● **Instructions to follow**
Go through the records below and return each line that has "Universities" in it.

##### Source material

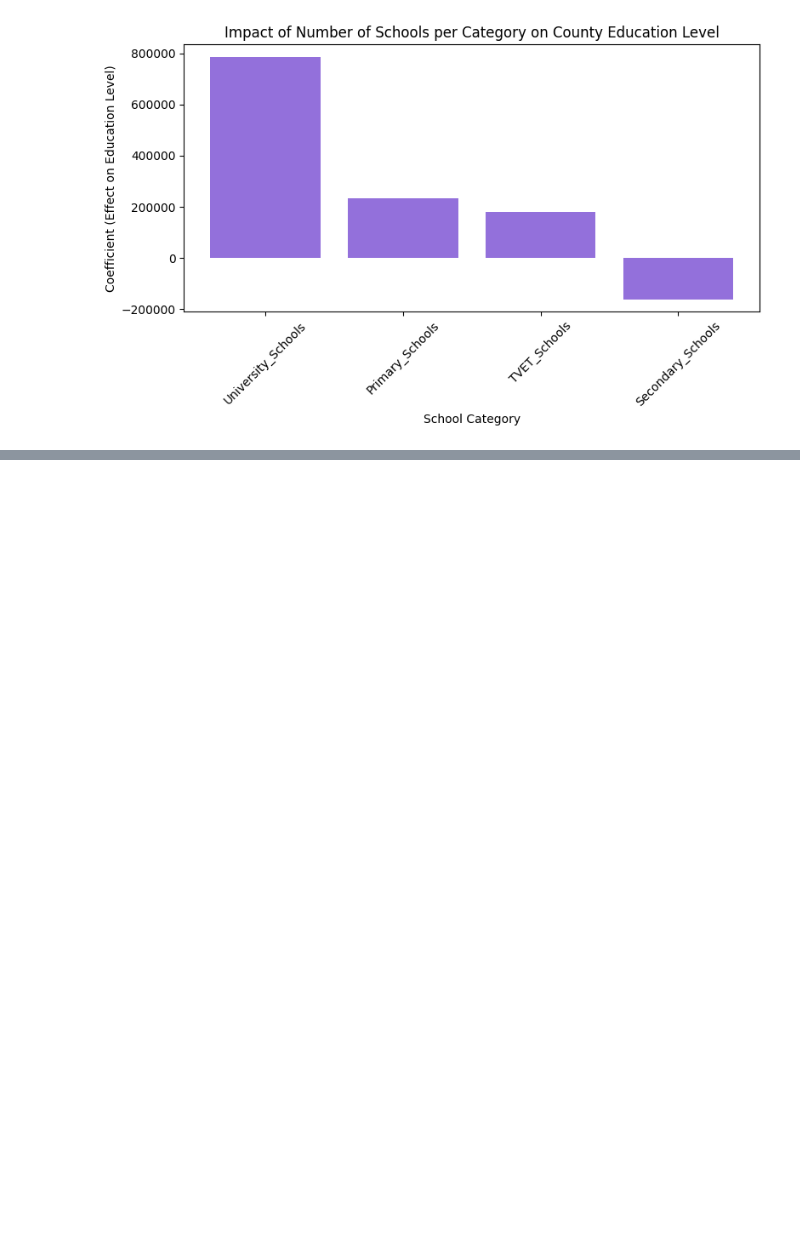
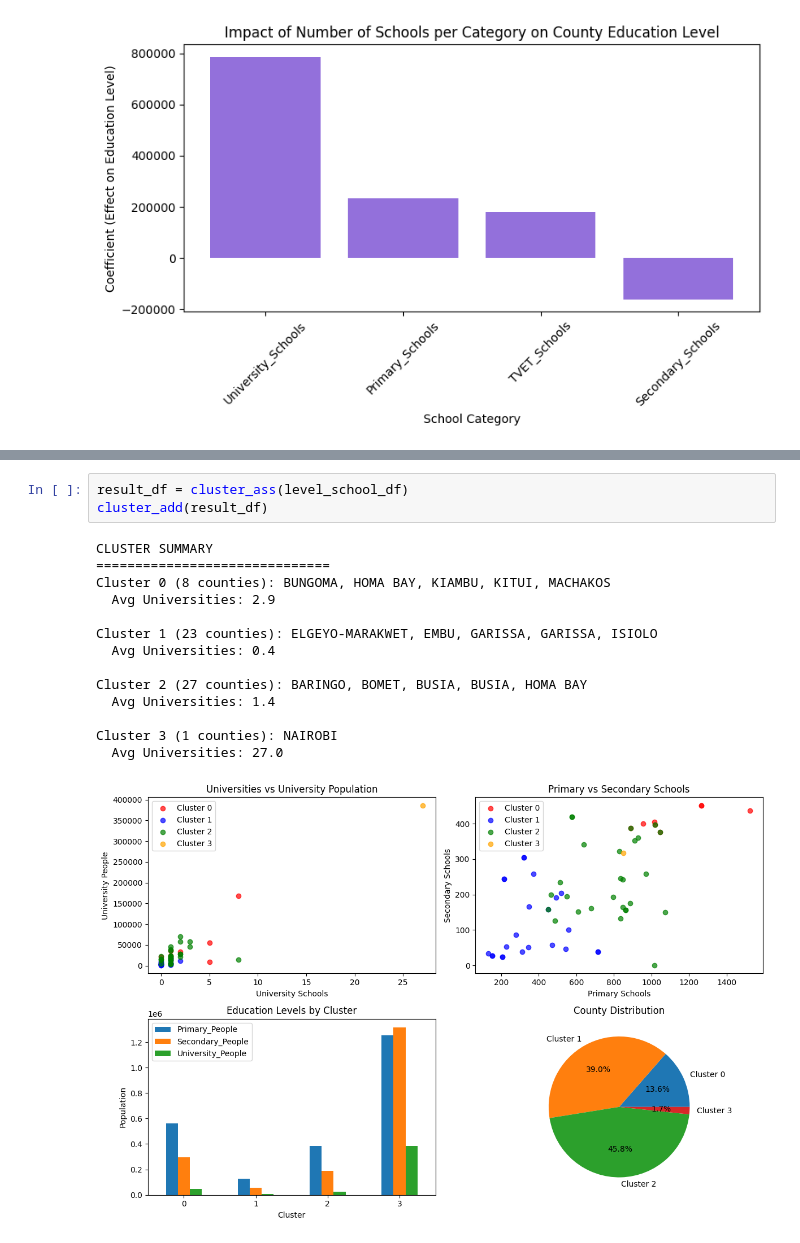
Before and after one commit to ChiriKamau/soma, a Jupyter notebook: notebooks/soma_v5.ipynb, the cells around one changed output, grey strips where cells are left out. Saved outputs shown, nothing was run; the diff lists cells and outputs as text; blank space fills up the shorter version.

Commit message:
cluster

```diff
--- a/notebooks/soma_v5.ipynb
+++ b/notebooks/soma_v5.ipynb
@@ -338,0 +355,18 @@ R^2 score: 0.7342214408268121
+# %%
+result_df = cluster_ass(level_school_df)
+cluster_add(result_df)
+# %% [output]
+CLUSTER SUMMARY
+==============================
+Cluster 0 (8 counties): BUNGOMA, HOMA BAY, KIAMBU, KITUI, MACHAKOS
+  Avg Universities: 2.9
+
+Cluster 1 (23 counties): ELGEYO-MARAKWET, EMBU, GARISSA, GARISSA, ISIOLO
+  Avg Universities: 0.4
+
+Cluster 2 (27 counties): BARINGO, BOMET, BUSIA, BUSIA, HOMA BAY
+  Avg Universities: 1.4
+
+Cluster 3 (1 counties): NAIROBI
+  Avg Universities: 27.0
+[figure, added]
```
Also changed, not shown: parts of 3 cells of this notebook.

##########

● **Written response**
+  Avg Universities: 2.9
+  Avg Universities: 0.4
+  Avg Universities: 1.4
+  Avg Universities: 27.0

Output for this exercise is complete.